Niles’ position also gave them closer access to AMAM staff. “I think because I was already working there, I definitely had a little bit more access than the average person,” Niles said. “But that being said, I think the Allen is very open for student collaborators and student researchers. And thatʼs what they want. They definitely want more students to be doing this.” Niles’ presentation,

“Material Matters: Sacred Himalayan Sculpture and its Implications in the AMAM Collection,” stressed the importance of “trying to understand that a lot of the objects in many museums’ collections are not just quote-un-quote ‘fine art’ but continue to be sacred objects, objects of worship, … so itʼs important to ask those questions about what is the proper care of these objects.”

The student perspectives shared on Tuesday, particularly those of Zimmerman and Niles, exhibit shared values between students and the AMAM. The AMAM has attempted to set itself on a revived trajectory in recent months, establishing a new five-year strategic plan complete with updated mission, vision, and values statements.

“The Allen already has a lot of initiatives itʼs working toward, which I really respect,” Hudak wrote. “The current movement towards writing museum labels that reflect the nuances in a pieceʼs history and interpretation is really important to me.”

Providing a platform for thoughtful, researched student input and critique of the institution is a critical aspect of progress for the AMAM. Hudak offered advice for students interested in exploring student research opportunities.

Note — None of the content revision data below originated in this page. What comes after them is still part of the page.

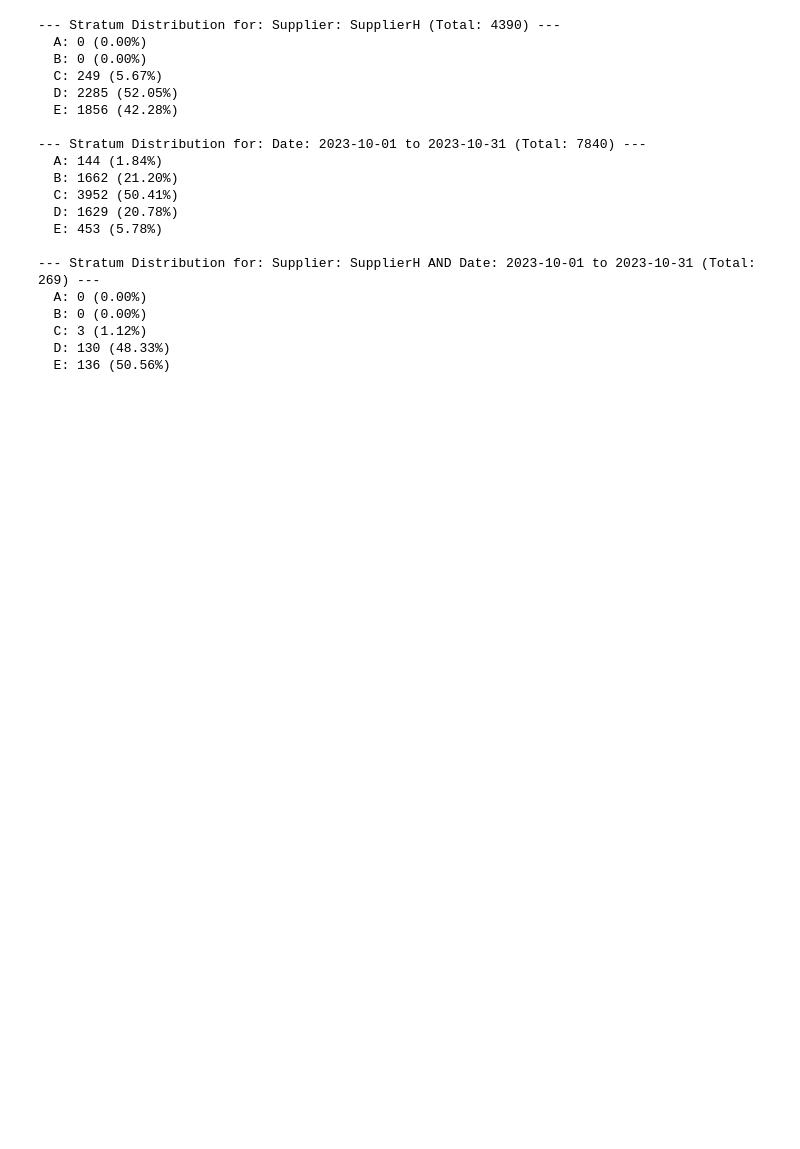
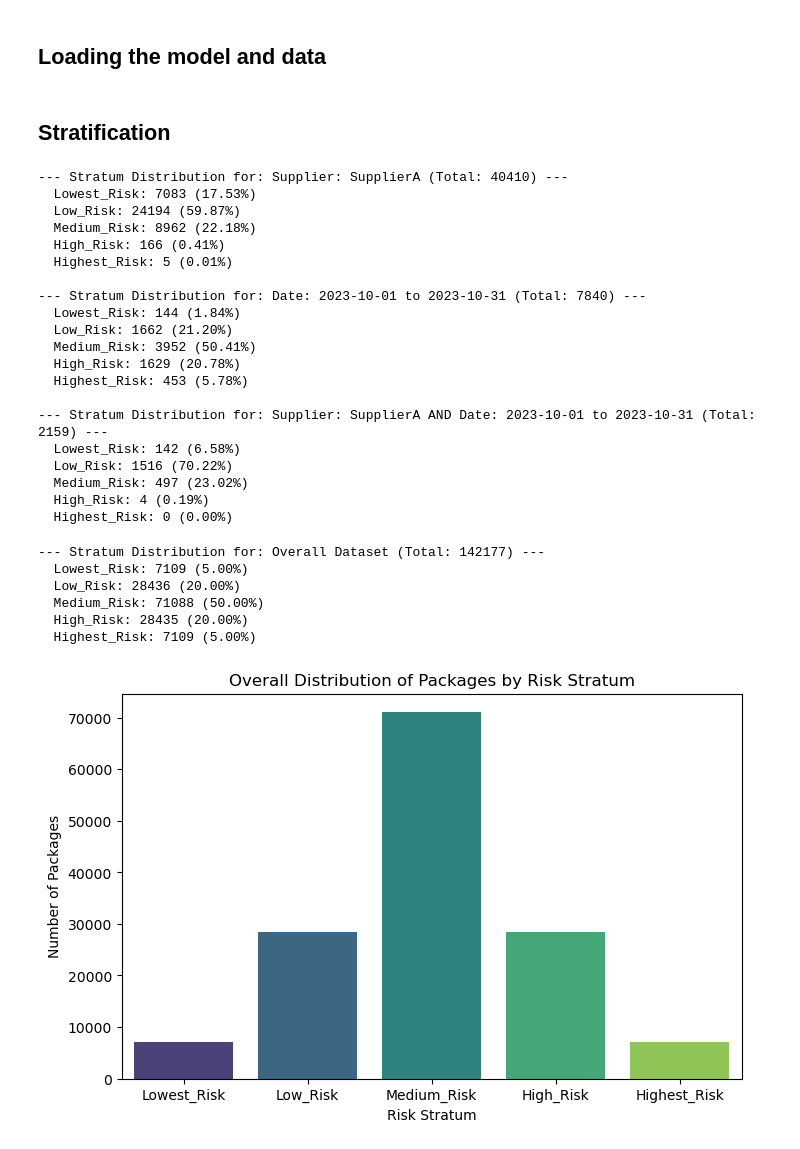
Before and after one commit to uligt/capstone, a Jupyter notebook: EDA/stratification/stratification.ipynb, the cells around one changed output. Saved outputs shown, nothing was run; the diff lists cells and outputs as text; code cells hidden in the pictures; blank space fills up the shorter version.

Commit message:
created eda for stratification

```diff
--- a/EDA/stratification/stratification.ipynb
+++ b/EDA/stratification/stratification.ipynb
@@ -17 +11,3 @@ Current working directory: /Users/ulisesgordillo/Downloads/capstone/model_output
+# %% [markdown]
+## Loading the model and data
 # %%
@@ -58,7 +52,7 @@ else:
 # --- Step 1: Configuration for Stratification ---
 probability_class_idx_for_strata = 0
 strata_config = {
-    'labels': ['A', 'B', 'C', 'D', 'E'],
+    'labels': ['Lowest_Risk', 'Low_Risk', 'Medium_Risk', 'High_Risk', 'Highest_Risk'],
     'quantiles': [0, 0.05, 0.25, 0.75, 0.95, 1.0]
 }
 # Dynamically create the names for the new columns
@@ -102,6 +96,8 @@ if ('model_lgb' in locals() and
     )
 else:
     print("Initial setup skipped: Required variables (model_lgb, X_test, final_df) not found or not of correct type.")
+# %% [markdown]
+## Stratification
 # %%
 def print_stratum_distribution(df, column_name, config_labels, description="Data"):
     if df is None or df.empty:
@@ -121,7 +117,7 @@ def print_stratum_distribution(df, column_name, config_labels, description="Data
 
 #Manual definition of the stratification column and its configuration
 # Example: (Replace with your actual values)
-filter_supplier_name = 'SupplierH'
+filter_supplier_name = 'SupplierA'
 filter_start_date = pd.to_datetime('2023-10-01')
 filter_end_date = pd.to_datetime('2023-10-31')
 # --- END OF MANUAL DEFINITION ---
@@ -163,23 +159,44 @@ if 'stratified_df' in locals() and stratified_df is not None:
 else:
     print("`stratified_df` not found or is None. Cannot perform filtering.")
 # %% [output]
---- Stratum Distribution for: Supplier: SupplierH (Total: 4390) ---
-  A: 0 (0.00%)
-  B: 0 (0.00%)
-  C: 249 (5.67%)
-  D: 2285 (52.05%)
-  E: 1856 (42.28%)
+--- Stratum Distribution for: Supplier: SupplierA (Total: 40410) ---
+  Lowest_Risk: 7083 (17.53%)
+  Low_Risk: 24194 (59.87%)
+  Medium_Risk: 8962 (22.18%)
+  High_Risk: 166 (0.41%)
+  Highest_Risk: 5 (0.01%)
 
 --- Stratum Distribution for: Date: 2023-10-01 to 2023-10-31 (Total: 7840) ---
-  A: 144 (1.84%)
-  B: 1662 (21.20%)
-  C: 3952 (50.41%)
-  D: 1629 (20.78%)
-  E: 453 (5.78%)
+  Lowest_Risk: 144 (1.84%)
+  Low_Risk: 1662 (21.20%)
+  Medium_Risk: 3952 (50.41%)
+  High_Risk: 1629 (20.78%)
+  Highest_Risk: 453 (5.78%)
 
---- Stratum Distribution for: Supplier: SupplierH AND Date: 2023-10-01 to 2023-10-31 (Total: 269) ---
-  A: 0 (0.00%)
-  B: 0 (0.00%)
-  C: 3 (1.12%)
-  D: 130 (48.33%)
-  E: 136 (50.56%)
+--- Stratum Distribution for: Supplier: SupplierA AND Date: 2023-10-01 to 2023-10-31 (Total: 2159) ---
+  Lowest_Risk: 142 (6.58%)
+  Low_Risk: 1516 (70.22%)
+  Medium_Risk: 497 (23.02%)
+  High_Risk: 4 (0.19%)
+  Highest_Risk: 0 (0.00%)
+# %%
+if 'stratified_df' in locals() and stratified_df is not None and stratum_col_name in stratified_df.columns:
+    print_stratum_distribution(stratified_df, stratum_col_name, strata_config['labels'],
+                               description="Overall Dataset")
+
+    plt.figure(figsize=(8, 5))
+    sns.countplot(data=stratified_df, x=stratum_col_name, order=strata_config['labels'], palette="viridis")
+    plt.title('Overall Distribution of Packages by Risk Stratum')
+    plt.xlabel('Risk Stratum')
+    plt.ylabel('Number of Packages')
+    plt.show()
+else:
+    print("Skipping Overall Analysis: stratified_df not available or stratum column missing.")
+# %% [output]
+--- Stratum Distribution for: Overall Dataset (Total: 142177) ---
+  Lowest_Risk: 7109 (5.00%)
+  Low_Risk: 28436 (20.00%)
+  Medium_Risk: 71088 (50.00%)
+  High_Risk: 28435 (20.00%)
+  Highest_Risk: 7109 (5.00%)
+[figure, added]
```
Also changed, not shown: parts of 17 cells of this notebook.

“Take classes in topics that really interest you, and if you write about something youʼd like to explore further, let your professor know!” Hudak said. “You can usually make it into a larger project. Finding a mentor in your chosen department is also very helpful, as they can help you plan a private reading and let you know about opportunities to share or publish your research.”

Research experience can help students look toward their careers or graduate degrees as well as reaping the benefits of knowledge creation. Students could even help to transform the institutions around them.